**DIRECTIONS FOR THIS TASK:** If a line in the data holds "HEAVY", copy that line out in full.

**DATA:**
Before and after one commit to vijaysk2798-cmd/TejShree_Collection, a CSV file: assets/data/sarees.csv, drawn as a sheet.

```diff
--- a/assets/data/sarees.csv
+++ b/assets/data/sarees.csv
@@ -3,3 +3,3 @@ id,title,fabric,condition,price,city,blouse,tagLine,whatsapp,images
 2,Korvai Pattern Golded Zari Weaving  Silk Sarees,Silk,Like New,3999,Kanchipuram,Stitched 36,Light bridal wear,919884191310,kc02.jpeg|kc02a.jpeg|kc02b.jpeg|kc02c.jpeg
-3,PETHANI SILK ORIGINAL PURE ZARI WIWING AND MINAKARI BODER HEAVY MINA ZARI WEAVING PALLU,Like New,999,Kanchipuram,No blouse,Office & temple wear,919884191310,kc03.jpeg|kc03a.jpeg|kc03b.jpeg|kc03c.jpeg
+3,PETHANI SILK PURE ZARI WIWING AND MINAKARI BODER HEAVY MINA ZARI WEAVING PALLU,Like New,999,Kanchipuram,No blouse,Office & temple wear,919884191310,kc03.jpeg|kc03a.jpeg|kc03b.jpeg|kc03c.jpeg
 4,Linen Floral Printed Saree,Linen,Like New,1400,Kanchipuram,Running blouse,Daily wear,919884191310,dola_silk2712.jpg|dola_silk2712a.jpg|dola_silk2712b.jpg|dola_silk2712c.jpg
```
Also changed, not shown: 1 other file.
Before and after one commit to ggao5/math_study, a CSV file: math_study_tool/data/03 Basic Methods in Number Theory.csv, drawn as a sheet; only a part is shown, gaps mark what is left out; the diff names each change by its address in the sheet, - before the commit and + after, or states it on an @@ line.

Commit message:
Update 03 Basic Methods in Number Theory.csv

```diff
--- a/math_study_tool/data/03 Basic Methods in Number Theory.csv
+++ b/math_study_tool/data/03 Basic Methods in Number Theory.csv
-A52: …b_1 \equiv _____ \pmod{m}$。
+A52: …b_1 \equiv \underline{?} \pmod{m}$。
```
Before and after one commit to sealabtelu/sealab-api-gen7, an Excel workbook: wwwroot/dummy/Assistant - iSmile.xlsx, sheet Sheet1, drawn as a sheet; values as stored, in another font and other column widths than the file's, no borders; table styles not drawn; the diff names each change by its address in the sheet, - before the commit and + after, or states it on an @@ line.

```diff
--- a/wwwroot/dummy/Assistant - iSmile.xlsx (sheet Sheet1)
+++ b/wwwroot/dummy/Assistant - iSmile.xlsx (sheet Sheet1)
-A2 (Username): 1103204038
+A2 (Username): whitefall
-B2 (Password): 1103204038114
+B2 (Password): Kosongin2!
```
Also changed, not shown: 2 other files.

**YOUR SOLUTION:**
-3,PETHANI SILK ORIGINAL PURE ZARI WIWING AND MINAKARI BODER HEAVY MINA ZARI WEAVING PALLU,Like New,999,Kanchipuram,No blouse,Office & temple wear,919884191310,kc03.jpeg|kc03a.jpeg|kc03b.jpeg|kc03c.jpeg
+3,PETHANI SILK PURE ZARI WIWING AND MINAKARI BODER HEAVY MINA ZARI WEAVING PALLU,Like New,999,Kanchipuram,No blouse,Office & temple wear,919884191310,kc03.jpeg|kc03a.jpeg|kc03b.jpeg|kc03c.jpeg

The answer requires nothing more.